“Using scp when multiple-stream methods are available is akin to drivers using a single lane of a 10-lane highway,” Nam said.
Staff tested three multiple-stream tools compatible with and optimized for OLCF systems—bbcp, GridFTP, and Globus Online—for ease of use and reliable availability. Results showed that bbcp and GridFTP transferred data up to 15 times faster than scp in performance tests.
“Although these multi-streaming tools were available to users, they were being grossly underutilized,” Parete-Koon said. “We wondered why researchers were not taking advantage of these tools.”
Through the survey and conversations with users, the team identified why researchers were stuck on scp.
Users were willing to sit on standby during long stretches of data transfer not only because they were typically more familiar with scp, but also because some multiple-stream methods require a lengthy setup process that can take several days, creating a high barrier to entry.

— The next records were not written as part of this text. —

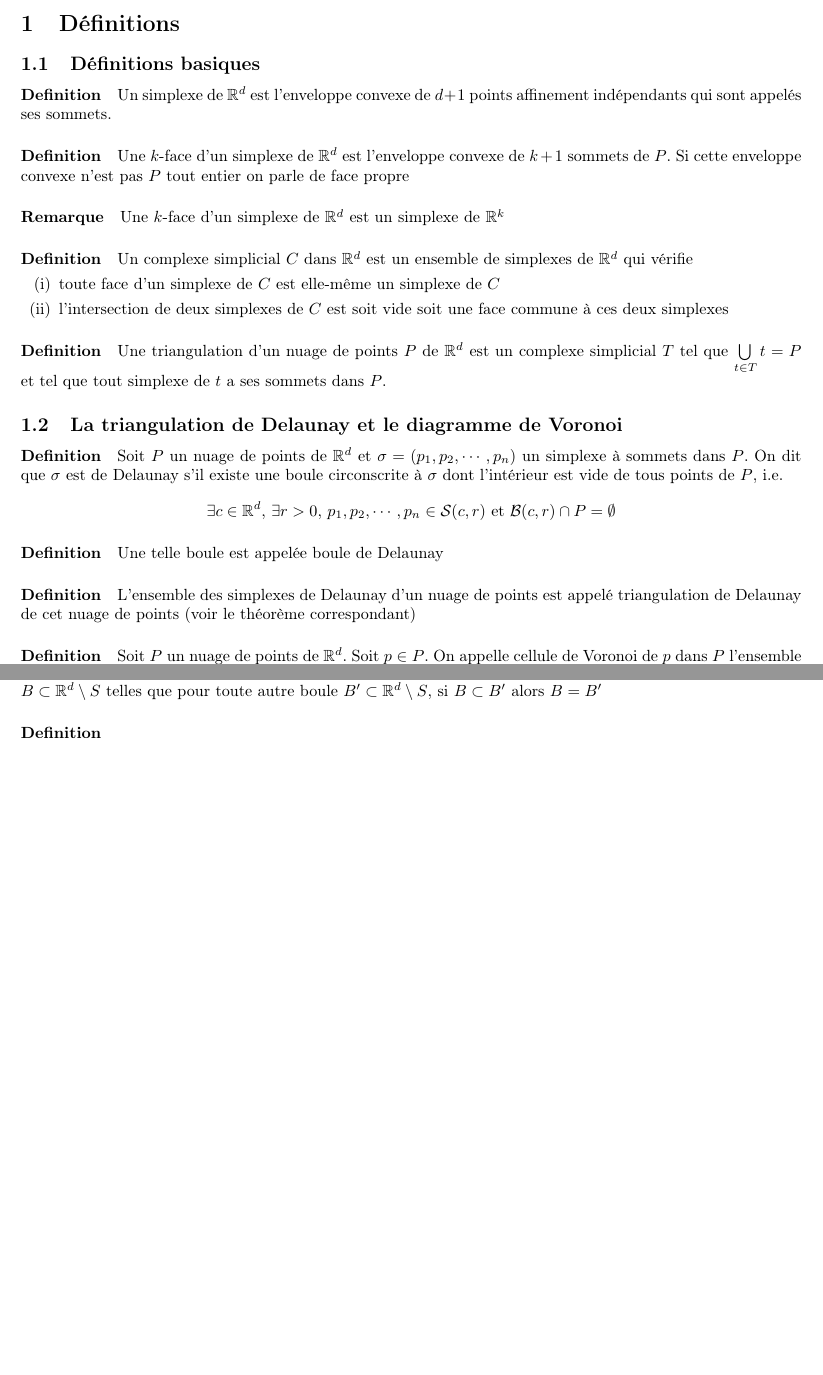
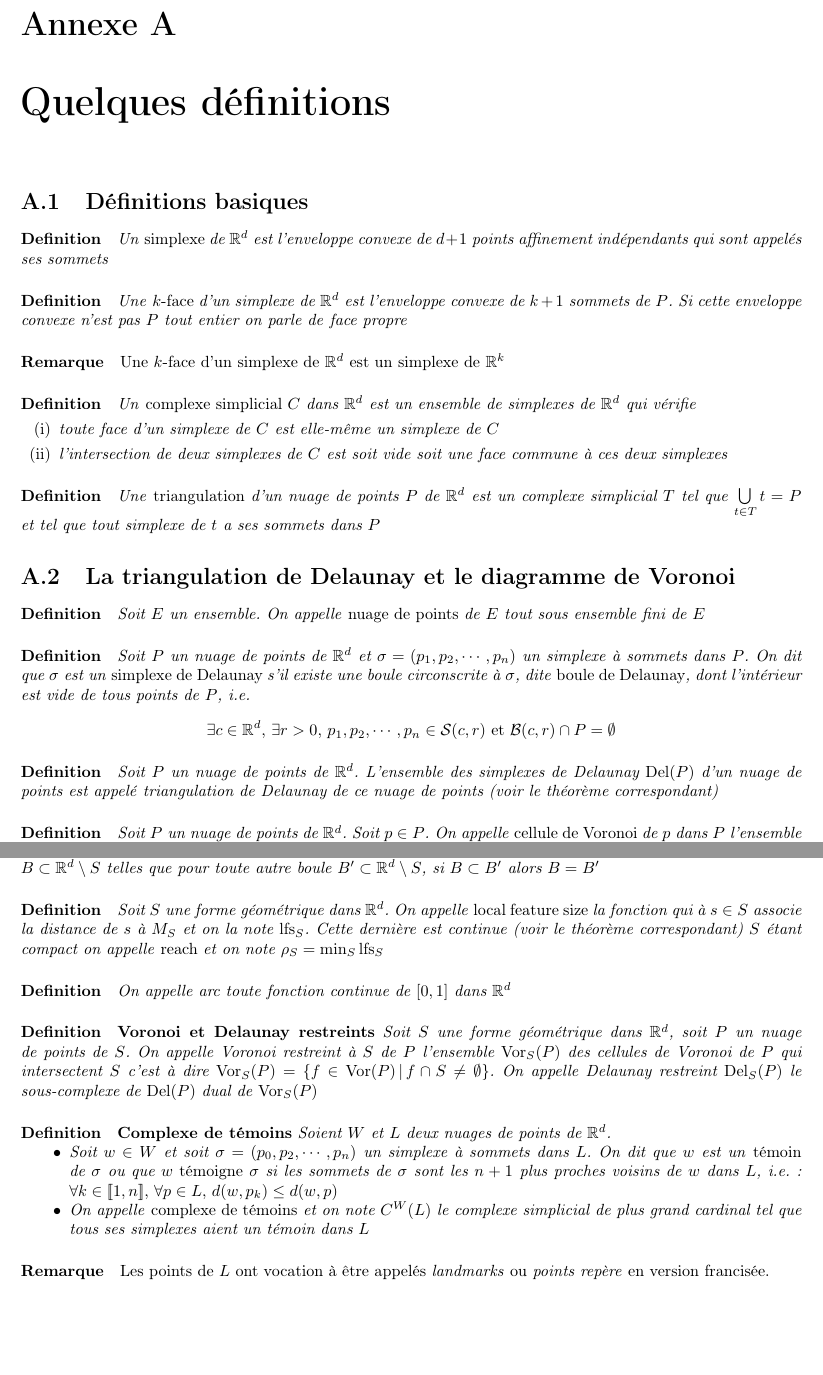
Before and after one commit to elidiot18/TIPE, a LaTeX document (Reconstruction/new 1.tex): two parts of pages 1 and 2 of 2 before the commit and two parts of pages 2 and 3 of 3 after it, joined at a grey line, cut at the place of the change. Compiled offline with pdfLaTeX.

Commit message:
Update new 1.tex

```diff
--- a/Reconstruction/new 1.tex
+++ b/Reconstruction/new 1.tex
@@ -1,4 +1,4 @@
-\documentclass{article}
+\documentclass{report}
 \usepackage[T1]{fontenc}
 \usepackage[frenchb]{babel}
 \usepackage{xcolor}
@@ -10,6 +10,12 @@
 \usepackage{hyperref}
 \let\endtitlepage\relax
 
+\newcommand{\R}{\mathbb{R}}
+\newcommand{\Vor}{\mathrm{Vor}}
+\newcommand{\Del}{\mathrm{Del}}
+\newcommand{\Sql}{\mathrm{Sql}}
+\newcommand{\eps}{\varepsilon}
+
 \title{\textbf{Reconstruction de formes multi-échelles en dimensions deux et trois grâce à la strucure de complexes de témoins}}
 \author{CHALUMEAU Adam,	ELIS Pierre}
 \date{\today}
@@ -17,21 +23,23 @@
 \begin{document}
 \maketitle
 
-\section{Définitions}
-\subsection{Définitions basiques}
-\paragraph{Definition} Un simplexe de $\mathbb{R}^d$ est l'enveloppe convexe de $d+1$ points affinement indépendants qui sont appelés ses sommets.
-\paragraph{Definition} Une $k$-face d'un simplexe de $\mathbb{R}^d$ est l'enveloppe convexe de $k+1$ sommets de $P$. Si cette enveloppe convexe n'est pas $P$ tout entier on parle de face propre
-\paragraph{Remarque} Une $k$-face d'un simplexe de $\mathbb{R}^d$ est un simplexe de $\mathbb{R}^k$
-\paragraph{Definition} Un complexe simplicial $C$ dans $\mathbb{R}^d$ est un ensemble de simplexes de $\mathbb{R}^d$ qui vérifie
+\appendix
+\chapter{Quelques définitions}
+\section{Définitions basiques}
+\paragraph{Definition} \textit{Un }simplexe \textit{de $\R^d$ est l'enveloppe convexe de $d+1$ points affinement indépendants qui sont appelés ses sommets}
+\paragraph{Definition} \textit{Une }$k$-face \textit{d'un simplexe de $\R^d$ est l'enveloppe convexe de $k+1$ sommets de $P$. Si cette enveloppe convexe n'est pas $P$ tout entier on parle de} \textit{face propre}
+\paragraph{Remarque} Une $k$-face d'un simplexe de $\R^d$ est un simplexe de $\R^k$
+\paragraph{Definition} \textit{Un }complexe simplicial \textit{$C$ dans $\R^d$ est un ensemble de simplexes de $\R^d$ qui vérifie}
 \begin{enumerate}[(i)]
-	\item toute face d'un simplexe de $C$ est elle-même un simplexe de $C$
-	\item l'intersection de deux simplexes de $C$ est soit vide soit une face commune à ces deux simplexes
+	\item \textit{toute face d'un simplexe de $C$ est elle-même un simplexe de $C$}
+	\item \textit{l'intersection de deux simplexes de $C$ est soit vide soit une face commune à ces deux simplexes}
 \end{enumerate}
-\paragraph{Definition} Une triangulation d'un nuage de points $P$ de $\mathbb{R}^d$ est un complexe simplicial $T$ tel que $\bigcup\limits_{t\in T}t = P$ et tel que tout simplexe de $t$ a ses sommets dans $P$.
-\subsection{La triangulation de Delaunay et le diagramme de Voronoi}
-\paragraph{Definition} Soit $P$ un nuage de points de $\mathbb{R}^d$ et $\sigma = (p_1, p_2, \cdots, p_n)$ un simplexe à sommets dans $P$. On dit que $\sigma$ est de Delaunay s'il existe une boule circonscrite à $\sigma$ dont l'intérieur est vide de tous points de $P$, i.e.
-$$\exists c\in \mathbb{R}^d, \, \exists r > 0, \, p_1, p_2, \cdots, p_n \in \mathcal S(c, r) \text{ et }\mathcal B(c, r)\cap P = \emptyset$$
-\paragraph{Definition} Une telle boule est appelée boule de Delaunay
-\paragraph{Definition} L'ensemble des simplexes de Delaunay d'un nuage de points est appelé triangulation de Delaunay de cet nuage de points (voir le théorème correspondant)
-\paragraph{Definition} Soit $P$ un nuage de points de $\mathbb{R}^d$. Soit $p\in P$. On appelle cellule de Voronoi de $p$ dans $P$ l'ensemble $\mathrm{Vor}_p(P) = \{q\in \mathbb{R}^d\,|\,\forall x\in P, d(x, p) \leq d(x, q)\}$ c'est à dire l'ensemble des points de $\mathbb{R}^d$ qui sont au moins aussi proches de $p$ que des autres points de $P$.
-\paragraph{Definition} Soit $P$ un nuage de points de $\mathbb{R}^d$. On appelle diagramme de Voronoi de $P$ l'ensemble $\mathrm{Vor}(P) = \{\mathrm{Vor}_p(P)\,|\,p\in P\}$
+\paragraph{Definition} \textit{Une }triangulation \textit{d'un nuage de points $P$ de $\R^d$ est un complexe simplicial $T$ tel que $\bigcup\limits_{t\in T}t = P$ et tel que tout simplexe de $t$ a ses sommets dans $P$}
+
+\section{La triangulation de Delaunay et le diagramme de Voronoi}
+\paragraph{Definition} \textit{Soit $E$ un ensemble. On appelle} nuage de points \textit{de $E$ tout sous ensemble fini de $E$}
+\paragraph{Definition} \textit{Soit $P$ un nuage de points de $\R^d$ et $\sigma = (p_1, p_2, \cdots, p_n)$ un simplexe à sommets dans $P$. On dit que $\sigma$ est un} simplexe de Delaunay \textit{s'il existe une boule circonscrite à $\sigma$, dite} boule de Delaunay\textit{, dont l'intérieur est vide de tous points de $P$, i.e.}
+$$\exists c\in \R^d, \, \exists r > 0, \, p_1, p_2, \cdots, p_n \in \mathcal S(c, r) \text{ et }\mathcal B(c, r)\cap P = \emptyset$$
+\paragraph{Definition} \textit{Soit $P$ un nuage de points de $\R^d$. L'ensemble des simplexes de Delaunay $\Del(P)$ d'un nuage de points est appelé} \textit{triangulation de Delaunay de ce nuage de points (voir le théorème correspondant)}
+\paragraph{Definition} \textit{Soit $P$ un nuage de points de $\R^d$. Soit $p\in P$. On appelle} cellule de Voronoi \textit{de $p$ dans $P$ l'ensemble $\Vor_p(P) = \{q\in \R^d\,|\,\forall x\in P, d(x, p) \leq d(x, q)\}$ c'est à dire l'ensemble des points de $\R^d$ qui sont au moins aussi proches de $p$ que des autres points de $P$}
+\paragraph{Definition} \textit{Soit $P$ un nuage de points de $\R^d$. On appelle} diagramme de Voronoi \textit{de $P$ l'ensemble $\Vor(P) = \{\Vor_p(P)\,|\,p\in P\}$}
@@ -49,2 +54,0 @@ $$\exists c\in \mathbb{R}^d, \, \exists r > 0, \, p_1, p_2, \cdots, p_n \in \mat
-\paragraph{Definition} Soit $S$ une forme géométrique dans $\mathbb{R}^d$. On appelle squelette de $S$ l'ensemble $\mathrm{Sql}_S$ adhérence du lieu des centres de boules ouvertes maximales incluses dans $\mathbb{R}^d\setminus S$, c'est à dire, l'ensemble des centres des boules $B\subset\mathbb{R}^d\setminus S$ telles que pour toute autre boule $B^\prime\subset\mathbb{R}^d\setminus S$, si $B\subset B^\prime$ alors $B=B^\prime$
-\paragraph{Definition}
@@ -51,2 +58,13 @@ $$\exists c\in \mathbb{R}^d, \, \exists r > 0, \, p_1, p_2, \cdots, p_n \in \mat
+\paragraph{Definition} \textit{Soit $S$ une forme géométrique dans $\R^d$. On appelle} squelette \textit{de $S$ l'ensemble $\Sql_S$ adhérence du lieu des centres de boules ouvertes maximales incluses dans $\R^d\setminus S$, c'est à dire, l'ensemble des centres des boules $B\subset\R^d\setminus S$ telles que pour toute autre boule $B^\prime\subset\R^d\setminus S$, si $B\subset B^\prime$ alors $B=B^\prime$}
+\paragraph{Definition} \textit{Soit $S$ une forme géométrique dans $\R^d$. On appelle} local feature size \textit{la fonction qui à $s\in S$ associe la distance de $s$ à $M_S$ et on la note $\mathrm{lfs}_S$. Cette dernière est continue (voir le théorème correspondant) $S$ étant compact on appelle} reach \textit{et on note $\rho_S = \min_S\mathrm{lfs}_S$}
+\paragraph{Definition} \textit{On appelle arc toute fonction continue de $[0,1]$ dans $\R^d$}
+\paragraph{Definition} \textbf{Voronoi et Delaunay restreints} \textit{Soit $S$ une forme géométrique dans $\R^d$, soit $P$ un nuage de points de $S$. On appelle Voronoi restreint à $S$ de $P$ l'ensemble $\Vor_S(P)$ des cellules de Voronoi de $P$ qui intersectent $S$ c'est à dire $\Vor_S(P) = \{f\in\Vor(P)\,|\,f\cap S\neq\emptyset\}$. On appelle Delaunay restreint $\Del_S(P)$ le sous-complexe de $\Del(P)$ dual de $\Vor_S(P)$}
+\paragraph{Definition} \textbf{Complexe de témoins} \textit{Soient $W$ et $L$ deux nuages de points de $\R^d$.}
+\begin{itemize}
+\item[$\bullet$] \textit{Soit $w\in W$ et soit $\sigma = (p_0, p_2, \cdots, p_n)$ un simplexe à sommets dans $L$. On dit que $w$ est un} témoin \textit{de $\sigma$ ou que $w$} témoigne \textit{$\sigma$ si les sommets de $\sigma$ sont les $n+1$ plus proches voisins de $w$ dans $L$, i.e. : $\forall k\in[\![1,n]\!],\, \forall p\in L,\, d(w, p_k)\leq d(w, p)$}
+\item[$\bullet$] \textit{On appelle }complexe de témoins\textit{ et on note $C^W(L)$ le complexe simplicial de plus grand cardinal tel que tous ses simplexes aient un témoin dans $L$}
+\end{itemize}
+\paragraph{Remarque} Les points de $L$ ont vocation à être appelés \textit{landmarks} ou \textit{points repère} en version francisée.
+
 
 \end{document}
```
Also changed, not shown: Reconstruction/new 1.tex (19 more changed lines).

“Because of a high level of cybersecurity at the OLCF and other computing facilities, transferring files requires additional steps that seem inconvenient and overly complicated to users,” Parete-Koon said. “For example, to use GridFTP, OLCF users need an Open Science Grid Certificate, which is like a passport that users ‘own’ and are responsible for maintaining.”

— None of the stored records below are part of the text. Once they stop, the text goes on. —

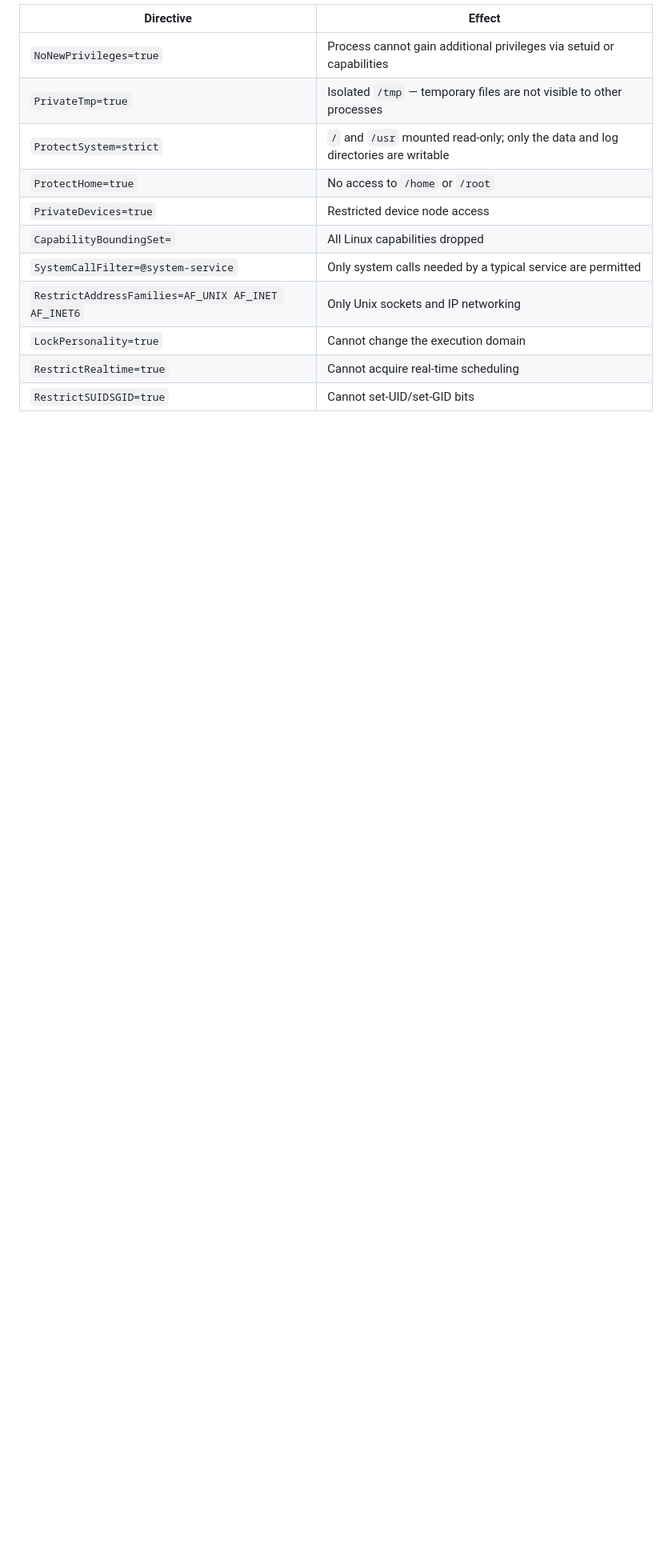
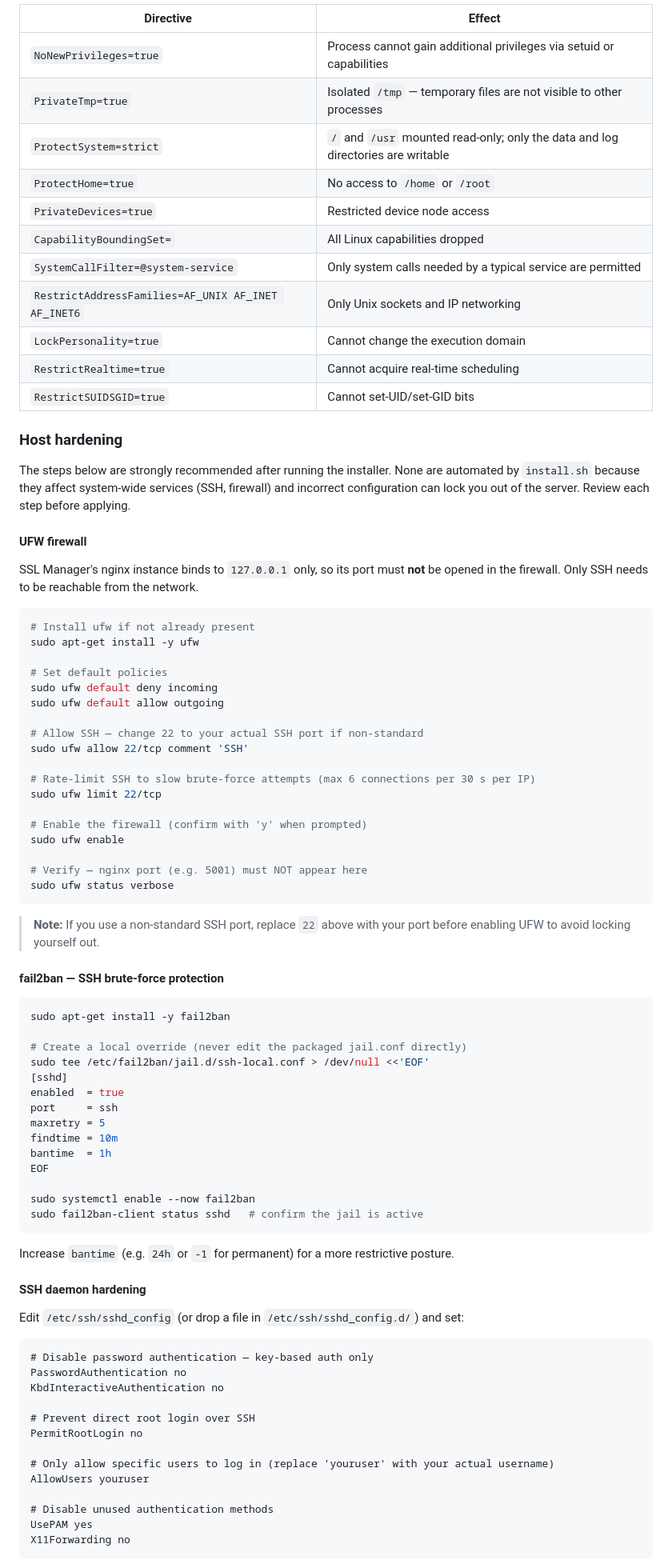
Before and after one commit to ideocentric/ssl-manager, a Markdown page: README.md, the part around one of its changes. Shown at 80% size. GitHub-like rendering; blank space fills up the shorter version.

````diff
--- a/README.md
+++ b/README.md
@@ -208,3 +208,76 @@ The service unit applies the following restrictions to the gunicorn process:
 | `LockPersonality=true` | Cannot change the execution domain |
 | `RestrictRealtime=true` | Cannot acquire real-time scheduling |
 | `RestrictSUIDSGID=true` | Cannot set-UID/set-GID bits |
+
+### Host hardening
+
+The steps below are strongly recommended after running the installer. None are automated by `install.sh` because they affect system-wide services (SSH, firewall) and incorrect configuration can lock you out of the server. Review each step before applying.
+
+#### UFW firewall
+
+SSL Manager's nginx instance binds to `127.0.0.1` only, so its port must **not** be opened in the firewall. Only SSH needs to be reachable from the network.
+
+```bash
+# Install ufw if not already present
+sudo apt-get install -y ufw
+
+# Set default policies
+sudo ufw default deny incoming
+sudo ufw default allow outgoing
+
+# Allow SSH — change 22 to your actual SSH port if non-standard
+sudo ufw allow 22/tcp comment 'SSH'
+
+# Rate-limit SSH to slow brute-force attempts (max 6 connections per 30 s per IP)
+sudo ufw limit 22/tcp
+
+# Enable the firewall (confirm with 'y' when prompted)
+sudo ufw enable
+
+# Verify — nginx port (e.g. 5001) must NOT appear here
+sudo ufw status verbose
+```
+
+> **Note:** If you use a non-standard SSH port, replace `22` above with your port before enabling UFW to avoid locking yourself out.
+
+#### fail2ban — SSH brute-force protection
+
+```bash
+sudo apt-get install -y fail2ban
+
+# Create a local override (never edit the packaged jail.conf directly)
+sudo tee /etc/fail2ban/jail.d/ssh-local.conf > /dev/null <<'EOF'
+[sshd]
+enabled  = true
+port     = ssh
+maxretry = 5
+findtime = 10m
+bantime  = 1h
+EOF
+
+sudo systemctl enable --now fail2ban
+sudo fail2ban-client status sshd   # confirm the jail is active
+```
+
+Increase `bantime` (e.g. `24h` or `-1` for permanent) for a more restrictive posture.
+
+#### SSH daemon hardening
+
+Edit `/etc/ssh/sshd_config` (or drop a file in `/etc/ssh/sshd_config.d/`) and set:
+
+```
+# Disable password authentication — key-based auth only
+PasswordAuthentication no
+KbdInteractiveAuthentication no
+
+# Prevent direct root login over SSH
+PermitRootLogin no
+
+# Only allow specific users to log in (replace 'youruser' with your actual username)
+AllowUsers youruser
+
+# Disable unused authentication methods
+UsePAM yes
+X11Forwarding no
+```
+
````
Also changed, not shown: other parts of README.md (+58 -0 lines), USER_GUIDE.md (added, +448 -0 lines).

Despite the improved transfer capabilities of GridFTP, only 37 Open Science Grid Certificates— out of 157 projects with about 500 users—had been activated on OLCF systems as of November 2013.
“We tested how fast these tools worked and asked ourselves if each tool would be convenient enough so people would go through the extra setup work,” Parete-Koon said.
“The results in our paper show that better transfer speed is worth it.”
Open grid certificates also enable users to launch an automated workflow from a batch script.
“The ability to seamlessly integrate data transfer into the scientific workflow with a batch script is where the benefit of the grid certificate authentication becomes even more apparent,” Nam said. “The certificates allow users to have uninterrupted productivity even when they’re not sitting in front of a computer screen.”
Based on the performance test results for bbcp, GridFTP, and Globus Online, the OLCF is recommending users with large data transfers apply for the certificate and take advantage of the specialized data transfer nodes.
In an effort to help users navigate the complicated setup process, Parete-Koon extended the research from the paper to establish documentation and user support.
“Suzanne [Parete-Koon] presented this information during a user conference call to a packed audience, which shows that users are interested in this topic and are looking for solutions,” Nam said.
Parete-Koon shared a sample, automated workflow that uses three scripts: the first to schedule a data transfer node, the second to launch an application, and the third to transfer files to longer-term data storage or a remote site for analysis. She is now working on a specialized data transfer user’s guide.
“After the conference call, one user thanked us because he was able to transfer 2 years of data—almost 19 terabytes—in five streams with an average rate of 1,290 megabits per second,” Nam said. “That is about five times faster than an optimized scp transfer.” —Katie Elyce Jones